Tag Archives: DASH

Bet You Can’t Eat Just One!

To improve your blood pressure reading, eating less sodium is on top of the list.  In my previous blog I mentioned that The Dietary Approaches to Stop Hypertension, referred to as DASH, encourages you to  reduce the sodium in your diet and eat a variety of foods rich in nutrients that help lower blood pressure.  Let’s look at this in more detail.

Sodium is a major component of table salt.  Our craving for salt is actually learned, and as such, can be unlearned.  If we cut back on our salt intake, the desire for salt will gradually decrease.   The American Heart Association  recommends to limit your intake to 1500 mg daily.  This can be a real challenge because food manufacturers add so much sodium to processed foods.  We need some sodium, but it is present in our foods as they are picked from the field because it is in the soil.  Most foods have some sodium even before they are processed, and that is OK, since it is enough to supply what we need but not enough to cause health problems.  It is the canned and processed foods that are the problem. If we cut out table salt, we only reduce our sodium intake by about 15%. Your best bet is to find items which state, “No Added Salt” on the label. You can also read the nutrition facts label.
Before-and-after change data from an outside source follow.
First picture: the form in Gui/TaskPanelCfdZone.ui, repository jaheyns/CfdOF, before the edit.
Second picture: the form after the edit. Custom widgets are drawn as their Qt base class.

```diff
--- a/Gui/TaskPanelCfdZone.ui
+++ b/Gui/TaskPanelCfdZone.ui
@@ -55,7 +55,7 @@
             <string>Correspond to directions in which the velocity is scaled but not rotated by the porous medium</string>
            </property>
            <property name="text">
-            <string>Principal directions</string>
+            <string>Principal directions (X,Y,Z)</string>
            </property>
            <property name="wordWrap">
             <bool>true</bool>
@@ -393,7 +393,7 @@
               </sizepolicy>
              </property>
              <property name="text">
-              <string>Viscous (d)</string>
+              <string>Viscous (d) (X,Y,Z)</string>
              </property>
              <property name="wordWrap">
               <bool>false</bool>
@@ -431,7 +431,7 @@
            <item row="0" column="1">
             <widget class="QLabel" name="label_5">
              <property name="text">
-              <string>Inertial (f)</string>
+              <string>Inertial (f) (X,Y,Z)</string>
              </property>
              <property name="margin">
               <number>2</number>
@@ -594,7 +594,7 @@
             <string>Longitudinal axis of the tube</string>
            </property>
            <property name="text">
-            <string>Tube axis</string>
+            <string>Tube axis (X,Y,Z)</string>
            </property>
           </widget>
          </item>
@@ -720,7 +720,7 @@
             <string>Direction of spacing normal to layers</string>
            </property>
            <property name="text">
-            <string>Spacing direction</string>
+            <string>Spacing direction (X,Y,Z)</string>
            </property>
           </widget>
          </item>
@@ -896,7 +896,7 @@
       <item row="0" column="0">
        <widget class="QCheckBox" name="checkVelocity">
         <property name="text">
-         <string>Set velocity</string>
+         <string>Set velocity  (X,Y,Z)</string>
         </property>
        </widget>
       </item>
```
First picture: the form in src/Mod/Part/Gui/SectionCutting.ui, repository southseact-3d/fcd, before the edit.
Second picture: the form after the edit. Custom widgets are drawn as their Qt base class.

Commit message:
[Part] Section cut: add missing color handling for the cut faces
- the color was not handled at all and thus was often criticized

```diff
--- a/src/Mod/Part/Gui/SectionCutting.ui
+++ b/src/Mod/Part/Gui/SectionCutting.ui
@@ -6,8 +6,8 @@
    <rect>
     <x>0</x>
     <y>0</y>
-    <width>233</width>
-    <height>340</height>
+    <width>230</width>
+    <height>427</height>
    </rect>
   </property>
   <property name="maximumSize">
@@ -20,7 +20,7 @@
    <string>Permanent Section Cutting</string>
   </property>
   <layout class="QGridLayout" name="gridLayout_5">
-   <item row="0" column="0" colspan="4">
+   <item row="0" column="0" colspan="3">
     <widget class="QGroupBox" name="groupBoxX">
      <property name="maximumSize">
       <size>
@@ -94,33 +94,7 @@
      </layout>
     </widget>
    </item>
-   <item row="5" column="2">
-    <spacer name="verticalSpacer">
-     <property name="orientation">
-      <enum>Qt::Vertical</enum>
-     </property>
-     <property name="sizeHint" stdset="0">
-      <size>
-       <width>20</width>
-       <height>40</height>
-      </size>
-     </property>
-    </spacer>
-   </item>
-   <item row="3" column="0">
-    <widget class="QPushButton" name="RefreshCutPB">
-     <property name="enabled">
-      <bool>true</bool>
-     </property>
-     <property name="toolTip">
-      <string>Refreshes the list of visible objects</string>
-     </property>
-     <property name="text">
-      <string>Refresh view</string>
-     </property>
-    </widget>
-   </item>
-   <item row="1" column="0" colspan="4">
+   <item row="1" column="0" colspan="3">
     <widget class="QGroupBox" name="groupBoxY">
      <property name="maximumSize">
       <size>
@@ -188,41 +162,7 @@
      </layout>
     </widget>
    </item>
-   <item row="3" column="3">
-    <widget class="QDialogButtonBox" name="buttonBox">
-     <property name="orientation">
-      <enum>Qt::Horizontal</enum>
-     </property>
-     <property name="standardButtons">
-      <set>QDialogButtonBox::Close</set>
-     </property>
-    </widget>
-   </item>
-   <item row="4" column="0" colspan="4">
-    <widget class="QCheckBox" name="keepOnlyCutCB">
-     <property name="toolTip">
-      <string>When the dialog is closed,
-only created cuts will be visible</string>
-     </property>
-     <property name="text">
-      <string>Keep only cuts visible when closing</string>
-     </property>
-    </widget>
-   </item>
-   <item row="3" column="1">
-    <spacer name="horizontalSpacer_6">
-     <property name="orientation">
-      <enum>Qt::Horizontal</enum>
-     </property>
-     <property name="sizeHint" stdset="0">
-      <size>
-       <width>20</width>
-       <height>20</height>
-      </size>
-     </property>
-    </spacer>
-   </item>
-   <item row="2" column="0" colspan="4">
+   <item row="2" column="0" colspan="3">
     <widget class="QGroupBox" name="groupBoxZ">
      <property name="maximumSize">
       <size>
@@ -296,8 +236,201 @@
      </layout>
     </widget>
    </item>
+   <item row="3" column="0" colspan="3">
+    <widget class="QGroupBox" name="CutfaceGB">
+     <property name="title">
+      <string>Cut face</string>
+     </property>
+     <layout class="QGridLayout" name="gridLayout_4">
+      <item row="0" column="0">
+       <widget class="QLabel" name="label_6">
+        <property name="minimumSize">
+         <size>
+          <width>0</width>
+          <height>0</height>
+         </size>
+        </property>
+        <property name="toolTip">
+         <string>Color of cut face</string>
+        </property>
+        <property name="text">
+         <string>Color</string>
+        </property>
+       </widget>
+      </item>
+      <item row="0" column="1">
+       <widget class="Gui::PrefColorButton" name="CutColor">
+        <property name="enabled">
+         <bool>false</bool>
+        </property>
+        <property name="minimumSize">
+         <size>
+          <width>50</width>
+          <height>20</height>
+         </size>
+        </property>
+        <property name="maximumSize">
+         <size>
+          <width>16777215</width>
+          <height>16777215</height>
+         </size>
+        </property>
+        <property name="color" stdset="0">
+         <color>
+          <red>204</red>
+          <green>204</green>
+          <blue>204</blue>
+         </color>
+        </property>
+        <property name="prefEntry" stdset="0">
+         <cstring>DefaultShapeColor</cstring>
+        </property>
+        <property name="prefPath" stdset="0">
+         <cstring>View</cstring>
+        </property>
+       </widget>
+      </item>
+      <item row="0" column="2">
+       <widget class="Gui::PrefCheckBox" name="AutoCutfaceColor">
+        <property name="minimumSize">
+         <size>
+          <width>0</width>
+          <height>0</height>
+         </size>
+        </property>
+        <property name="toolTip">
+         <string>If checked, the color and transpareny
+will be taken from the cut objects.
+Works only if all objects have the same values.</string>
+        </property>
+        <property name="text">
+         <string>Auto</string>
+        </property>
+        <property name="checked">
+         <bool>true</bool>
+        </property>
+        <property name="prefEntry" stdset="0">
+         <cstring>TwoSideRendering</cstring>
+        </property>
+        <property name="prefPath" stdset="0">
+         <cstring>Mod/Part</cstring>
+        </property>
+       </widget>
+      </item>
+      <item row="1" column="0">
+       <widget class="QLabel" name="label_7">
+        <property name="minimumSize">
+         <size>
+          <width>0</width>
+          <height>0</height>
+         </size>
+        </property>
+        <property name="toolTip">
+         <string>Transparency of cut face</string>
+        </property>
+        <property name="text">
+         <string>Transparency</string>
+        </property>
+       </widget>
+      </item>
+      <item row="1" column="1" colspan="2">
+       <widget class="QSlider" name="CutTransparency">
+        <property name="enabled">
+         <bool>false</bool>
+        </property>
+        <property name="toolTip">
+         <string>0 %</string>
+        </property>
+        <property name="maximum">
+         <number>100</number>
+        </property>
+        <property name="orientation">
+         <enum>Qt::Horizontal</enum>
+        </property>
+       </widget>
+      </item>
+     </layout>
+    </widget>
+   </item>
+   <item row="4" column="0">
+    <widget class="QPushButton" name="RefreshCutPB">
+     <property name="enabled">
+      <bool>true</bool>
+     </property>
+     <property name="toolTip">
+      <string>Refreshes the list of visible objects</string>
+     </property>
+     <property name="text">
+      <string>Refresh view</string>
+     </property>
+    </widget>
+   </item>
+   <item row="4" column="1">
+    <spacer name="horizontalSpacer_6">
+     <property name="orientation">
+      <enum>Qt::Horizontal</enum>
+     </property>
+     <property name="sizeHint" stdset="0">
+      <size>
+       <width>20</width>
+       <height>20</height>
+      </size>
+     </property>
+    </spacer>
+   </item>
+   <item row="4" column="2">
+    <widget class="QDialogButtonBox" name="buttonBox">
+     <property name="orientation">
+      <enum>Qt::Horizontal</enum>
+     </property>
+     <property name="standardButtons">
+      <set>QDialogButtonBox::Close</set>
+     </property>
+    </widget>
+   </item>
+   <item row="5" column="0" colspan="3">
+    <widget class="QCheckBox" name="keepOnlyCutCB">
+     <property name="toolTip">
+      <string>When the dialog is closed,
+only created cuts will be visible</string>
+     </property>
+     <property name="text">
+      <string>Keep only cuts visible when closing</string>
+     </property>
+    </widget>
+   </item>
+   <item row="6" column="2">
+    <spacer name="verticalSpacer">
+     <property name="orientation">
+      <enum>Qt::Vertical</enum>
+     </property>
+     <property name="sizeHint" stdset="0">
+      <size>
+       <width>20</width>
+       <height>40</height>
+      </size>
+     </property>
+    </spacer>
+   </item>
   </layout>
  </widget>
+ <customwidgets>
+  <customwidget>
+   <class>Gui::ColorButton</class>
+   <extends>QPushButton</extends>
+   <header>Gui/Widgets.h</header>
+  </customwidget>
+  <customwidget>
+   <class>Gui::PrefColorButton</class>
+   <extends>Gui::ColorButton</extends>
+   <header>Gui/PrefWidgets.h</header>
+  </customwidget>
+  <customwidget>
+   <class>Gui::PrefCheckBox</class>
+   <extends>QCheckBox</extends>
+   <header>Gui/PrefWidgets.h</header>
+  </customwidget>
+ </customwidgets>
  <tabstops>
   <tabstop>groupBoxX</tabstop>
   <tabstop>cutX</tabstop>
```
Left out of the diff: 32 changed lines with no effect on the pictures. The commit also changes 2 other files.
The % Daily Value section on the food label tells you the percent of each nutrient in a single serving, in terms of the daily recommended amount. As a guide, if you want to consume less of a nutrient (such as saturated fat, cholesterol or sodium), choose foods with a lower % Daily Value of 5 percent or less. If you want to consume more of a nutrient (such as fiber), seek foods with a higher % Daily Value of 20 percent or more.

The typical sodium intake in our society is around 4000 – 5000mg/day.  As previously stated, the American Heart Association recommends cutting back to 1500mg to be heart healthy.  There are several steps you can take to reach that level.  Buy varieties of food with no added salt.  Rinse regular canned foods under running water to help reduce salt.  Skip items with added sauces.   Avoid food items that have been cured, smoked, processed, brined, or pickled since all have been prepared in salt.  For luncheon meats its better to cook fresh meat and slice up versus deli meats.  Cheese is high in salt so use sparingly. Be aware of products with the word sodium or salt in it such as monosodium glutamate, celery salt, onion salt, and garlic salt.  Use powders instead such as garlic powder. There are no limits on herbs and spices. There are also seasoning mixes with no salt you can try, like Mrs. Dash, which comes in various flavors.

So where is your level of sodium intake?  See if you can change your craving for salt by following the above recommendations for a month.  You may surprise yourself and suddenly decide salty chips are toooo salty and unappealing.

Signature by Joanne Slyter, registered dietitian who focuses her practice on nutrition consulting and coaching

Share

I Don’t Know Why I have High Blood Pressure

In my previous blogs I looked at elevated HDL and triglyceride as risk factors for heart disease.  Both of these can be elevated due to eating behavior and weight, but family history can also be a detriment.  The next risk factor I want to focus on is high blood pressure.

A high blood pressure is defined as 140/90 or higher.  It is a common condition in which the force of the blood against your artery walls is high enough that it may eventually cause health problems, such as heart disease. The more blood your heart pumps and the narrower your arteries, the higher your blood pressure.

Uncontrolled high blood pressure increases your risk of serious health problems, including heart attack and stroke. The Dietary Approaches to Stop Hypertension, referred to as DASH, encourages you to  reduce the sodium in your diet and eat a variety of foods rich in nutrients that help lower blood pressure, such as potassium, calcium and magnesium.   Lifestyle changes such as losing weight if your body mass index is above 25, moderate alcohol consumption which is defined as no more than 1 glass per day for women and 2 glasses per day for men,  limit saturated fats, add more fiber in your diet, manage stress,  avoid smoking,  and exercise regularly will also lower your blood pressure and can improve your overall health. With exercise, take it slow at first with just 10 to 15 minutes a day and gradually increase the time and intensity of your activity.  Choose something you enjoy and can stick with, such as walking, swimming, or bike riding, and make it a daily habit.

In my next few blogs I will look at each of these life style changes in more detail. What do you see may be affecting your blood pressure?

Signature by Joanne Slyter, registered dietitian with nutrition consulting and coaching practice located in Westminster CO

 

Share